Wednesday, March 13, 2024

Do you and I see colors the same way?

Suppose that Mary and Twin Mary live almost exactly duplicate lives in an almost black-and-white environment. The exception to the duplication of the lives and to the black-and-white character of the environment is that on their 18th birthday, each sees a colored square for a minute. Mary sees a green square and Twin Mary sees a blue square.

Intuitively, Mary and Twin Mary have different phenomenal experiences on their 18th birthday. But while I acknowledge that this is intuitive, I think it is also deniable. We might suppose that they simply have a “new color” experience on their 18th birthday, but it is qualitatively the same “new color” experience. Maybe what determines the qualitative character of a color experience is not the physical color that is perceived, but the relationship of this color to the whole body of our experience. Given that green and blue have the same relationship to the other (i.e., monochromatic) color experiences of Mary and Twin-Mary, it may be that they appear the same way.

If this kind of relationalism is correct, then it is very likely that when you and I look at the same blue sky, our experiences are qualitatively different. Your phenomenal experience is defined by its position in the network of your experiences and mine is defined by its position in the network of my experiences. Since these networks are different, the experiences are different. Somehow I find this idea somewhat plausible. It is even more plausible some experiences other than colors. Take tastes and smells. It’s not unlikely that fried cabbage tastes differently to me because in the network of my experiences it has connections to experiences of my grandmother’s cooking that it does not have in your network.

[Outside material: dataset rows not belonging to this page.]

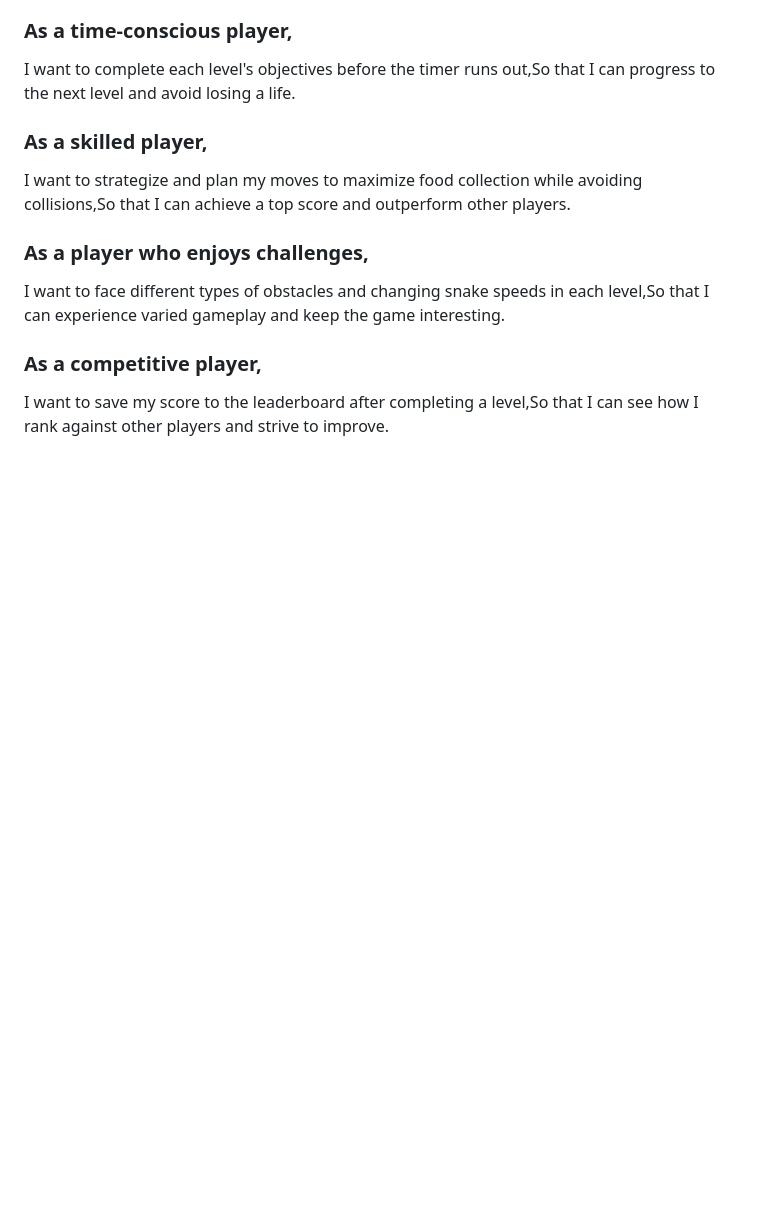
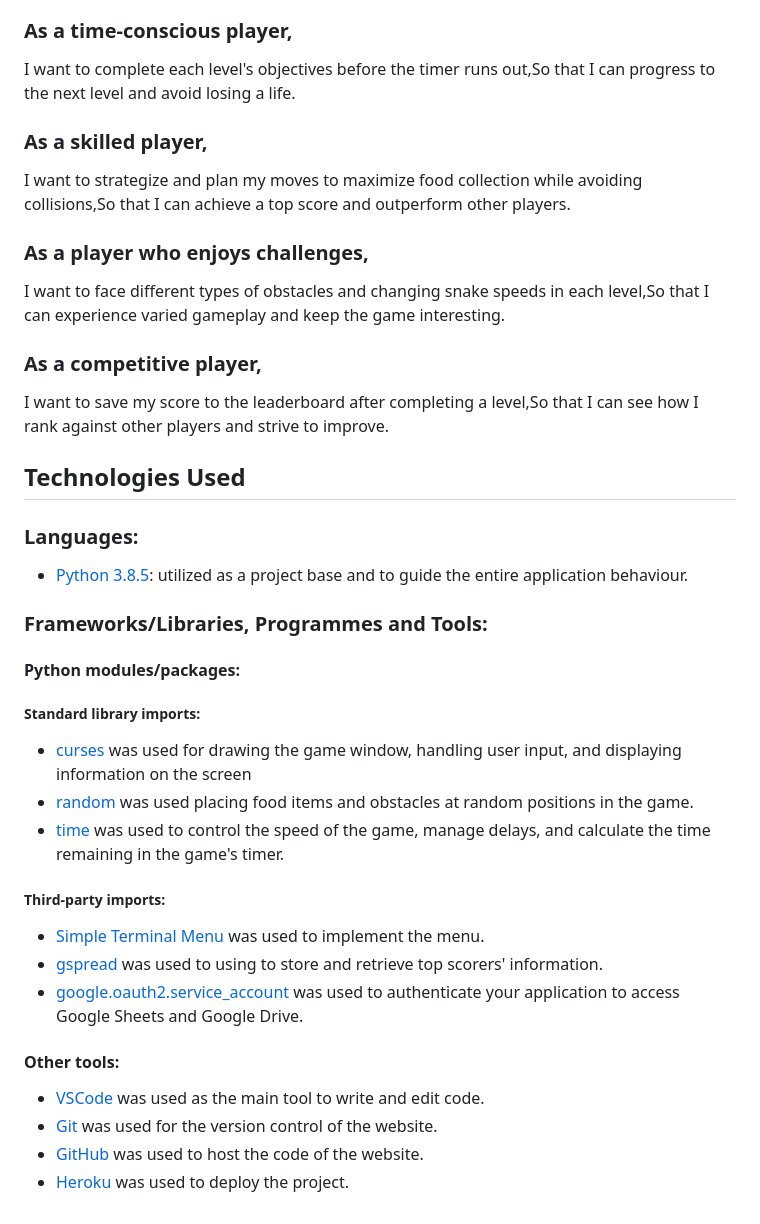
Before and after one commit to JIBINJJOHNY/project-3, a Markdown page: README.md, the part around the change. Drawn GitHub-style; blank space fills up the shorter version.

Commit message:
Add technologies used to README file

```diff
--- a/README.md
+++ b/README.md
@@ -52,3 +52,30 @@ I want to face different types of obstacles and changing snake speeds in each le
 ### As a competitive player,
 
 I want to save my score to the leaderboard after completing a level,So that I can see how I rank against other players and strive to improve.
+
+
+## Technologies Used
+
+### Languages:
+- [Python 3.8.5](https://www.python.org/downloads/release/python-385/): utilized as a project base and to guide the entire application behaviour.
+### Frameworks/Libraries, Programmes and Tools:
+#### Python modules/packages:
+
+##### Standard library imports:
+
+
+- [curses](https://docs.python.org/3/library/curses.html?highlight=curses#module-curses ) was used for drawing the game window, handling user input, and displaying information on the screen
+- [random](https://docs.python.org/3/library/random.html) was used placing food items and obstacles at random positions in the game.
+- [time](https://docs.python.org/3/library/time.html?highlight=time#module-time) was used to control the speed of the game, manage delays, and calculate the time remaining in the game's timer.
+
+##### Third-party imports:
+- [Simple Terminal Menu](https://pypi.org/project/simple-term-menu/) was used to implement the menu.
+- [gspread](https://docs.gspread.org/en/v5.10.0/) was used to  using to store and retrieve top scorers' information.
+- [google.oauth2.service_account](https://google-auth.readthedocs.io/en/master/reference/google.oauth2.service_account.html) was used to authenticate your application to access Google Sheets and Google Drive.
+
+#### Other tools:
+
+- [VSCode](https://code.visualstudio.com/) was used as the main tool to write and edit code.
+- [Git](https://git-scm.com/) was used for the version control of the website.
+- [GitHub](https://github.com/) was used to host the code of the website.
+- [Heroku](https://www.heroku.com/home) was used to deploy the project.
```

Such a relationalism could help explain the wide variation in sensory preferences. We normally suppose that people disagree on which tastes they like and dislike. But what if they don’t? What if instead the phenomenal tastes are different? What if banana muffins, which I dislike, taste differently to me than they do to most people, because they have a place in a different network of experiences, and if banana muffins tasted to me like they do to you, I would like them just as much?

In his original Mary thought experiment, Jackson says that monochrome Mary upon experiencing red for the first time learns what experience other people were having when they saw a red tomato. If the above hypothesis is right, she doesn’t learn that at all. Other people’s experiences of a red tomato would be very different from Mary’s, because Mary’s monochrome upbringing would place the red tomato in a very different network of experiences from that which it has in other people’s networks of experiences. (I don’t think this does much damage to the thought experiment as an argument against physicalism. Mary still seems to learn something—what it is to have an experience occupying such-and-such a spot in her network of experiences.)

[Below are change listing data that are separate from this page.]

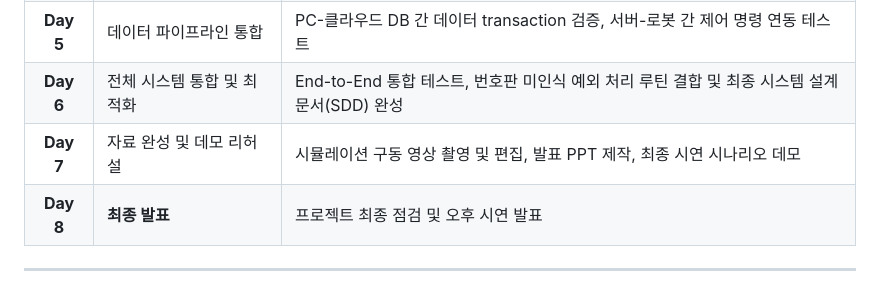
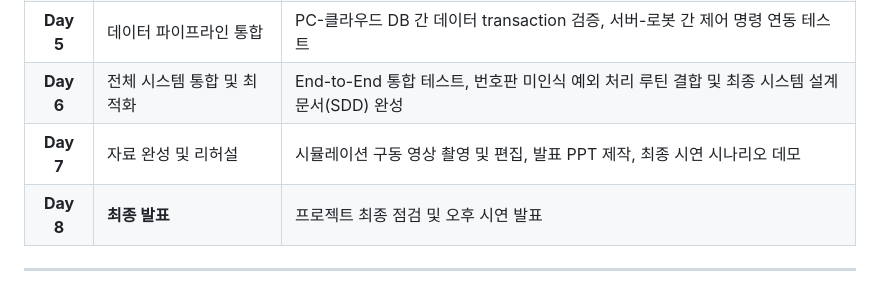
Before and after one commit to habin-k/Alley_Park_Patrol, a Markdown page: README.md, the part around the change. GitHub-like rendering.

```diff
--- a/README.md
+++ b/README.md
@@ -45,7 +45,7 @@
 | **Day 4** | 데이터 인터페이스 규격 정의 | 코드 리뷰, 비전 좌표 변환 데이터의 서버 전송 및 토픽 구조 및 ROS2 커스텀 메시지/액션 규격 정리 |
 | **Day 5** | 데이터 파이프라인 통합 | PC-클라우드 DB 간 데이터 transaction 검증, 서버-로봇 간 제어 명령 연동 테스트 |
 | **Day 6** | 전체 시스템 통합 및 최적화 | End-to-End 통합 테스트, 번호판 미인식 예외 처리 루틴 결합 및 최종 시스템 설계 문서(SDD) 완성 |
-| **Day 7** | 자료 완성 및 데모 리허설 | 시뮬레이션 구동 영상 촬영 및 편집, 발표 PPT 제작, 최종 시연 시나리오 데모 |
+| **Day 7** | 자료 완성 및 리허설 | 시뮬레이션 구동 영상 촬영 및 편집, 발표 PPT 제작, 최종 시연 시나리오 데모 |
 | **Day 8** | **최종 발표** | 프로젝트 최종 점검 및 오후 시연 발표 |
 
 ---
```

1 comment:

SMatthewStolte said...

Suppose that, the day after their 18th birthday, Mary and Twin Mary are presented with two color splotches: a green one on the left and a blue one on the right. I guess that you would want to say that this would be the first time they had different experiences, because Mary would have the experience of seeing a new color on one side and Twin Mary would have the experience of seeing a new color on the other side.

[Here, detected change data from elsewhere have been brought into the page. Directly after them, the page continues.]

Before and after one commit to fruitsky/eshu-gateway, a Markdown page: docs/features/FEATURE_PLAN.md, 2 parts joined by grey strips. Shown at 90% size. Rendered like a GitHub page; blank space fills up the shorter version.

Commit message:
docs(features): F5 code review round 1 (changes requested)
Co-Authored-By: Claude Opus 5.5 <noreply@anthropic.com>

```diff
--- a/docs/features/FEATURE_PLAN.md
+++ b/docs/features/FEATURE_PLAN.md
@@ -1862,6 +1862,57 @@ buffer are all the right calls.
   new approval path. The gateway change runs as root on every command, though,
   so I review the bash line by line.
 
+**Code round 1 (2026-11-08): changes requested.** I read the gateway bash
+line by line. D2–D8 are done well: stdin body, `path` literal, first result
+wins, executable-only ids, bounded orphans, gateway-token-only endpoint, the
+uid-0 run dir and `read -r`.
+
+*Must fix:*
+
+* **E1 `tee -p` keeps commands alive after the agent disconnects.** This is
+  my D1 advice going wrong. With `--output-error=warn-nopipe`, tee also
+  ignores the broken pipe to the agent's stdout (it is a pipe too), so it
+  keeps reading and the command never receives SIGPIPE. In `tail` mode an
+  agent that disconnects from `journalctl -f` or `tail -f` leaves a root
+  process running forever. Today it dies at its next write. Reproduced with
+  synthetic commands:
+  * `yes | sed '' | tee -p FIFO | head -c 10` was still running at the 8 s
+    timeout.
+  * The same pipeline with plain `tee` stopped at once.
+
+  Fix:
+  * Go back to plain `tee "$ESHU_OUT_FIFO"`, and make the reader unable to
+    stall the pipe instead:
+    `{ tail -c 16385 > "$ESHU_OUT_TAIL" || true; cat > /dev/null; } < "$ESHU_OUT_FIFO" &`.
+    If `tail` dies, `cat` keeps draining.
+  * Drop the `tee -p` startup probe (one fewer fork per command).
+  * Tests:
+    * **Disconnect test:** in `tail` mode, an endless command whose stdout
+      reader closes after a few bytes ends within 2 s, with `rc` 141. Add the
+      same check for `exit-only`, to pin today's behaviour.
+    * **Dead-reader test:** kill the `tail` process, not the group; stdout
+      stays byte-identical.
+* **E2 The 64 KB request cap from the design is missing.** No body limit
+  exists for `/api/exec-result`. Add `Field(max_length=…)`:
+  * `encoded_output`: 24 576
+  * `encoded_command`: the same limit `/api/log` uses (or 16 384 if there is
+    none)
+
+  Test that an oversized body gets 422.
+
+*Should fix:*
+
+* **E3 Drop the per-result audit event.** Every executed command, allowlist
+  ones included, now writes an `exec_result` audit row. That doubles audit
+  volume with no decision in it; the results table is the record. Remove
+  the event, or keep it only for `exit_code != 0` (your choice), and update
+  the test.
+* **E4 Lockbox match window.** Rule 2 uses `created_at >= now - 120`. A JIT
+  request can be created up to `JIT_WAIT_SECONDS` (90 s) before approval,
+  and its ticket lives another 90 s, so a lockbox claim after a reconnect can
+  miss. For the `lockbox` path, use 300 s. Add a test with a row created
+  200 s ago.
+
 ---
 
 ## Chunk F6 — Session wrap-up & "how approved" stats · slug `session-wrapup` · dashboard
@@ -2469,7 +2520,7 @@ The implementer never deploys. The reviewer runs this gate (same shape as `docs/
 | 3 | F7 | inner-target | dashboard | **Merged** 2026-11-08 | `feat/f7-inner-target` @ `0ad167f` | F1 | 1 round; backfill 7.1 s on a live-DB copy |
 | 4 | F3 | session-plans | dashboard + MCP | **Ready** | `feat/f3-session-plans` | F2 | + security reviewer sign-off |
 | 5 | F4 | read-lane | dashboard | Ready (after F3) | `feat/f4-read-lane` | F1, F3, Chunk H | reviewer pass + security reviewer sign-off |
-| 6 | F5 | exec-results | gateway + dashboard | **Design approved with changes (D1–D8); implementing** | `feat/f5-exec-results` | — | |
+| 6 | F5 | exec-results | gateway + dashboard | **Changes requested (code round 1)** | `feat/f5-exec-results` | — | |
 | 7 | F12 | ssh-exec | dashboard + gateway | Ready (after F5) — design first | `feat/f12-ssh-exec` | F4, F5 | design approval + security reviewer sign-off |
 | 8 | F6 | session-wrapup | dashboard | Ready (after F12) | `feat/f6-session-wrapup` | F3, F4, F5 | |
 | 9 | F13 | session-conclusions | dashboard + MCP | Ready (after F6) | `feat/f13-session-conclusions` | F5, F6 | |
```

Things will get chaotic and messy pretty fast on this picture, but I don’t know if that is good or bad.

Vaguely related question: Do we have to exclude all modal properties from this network of experiences or do we include them somehow?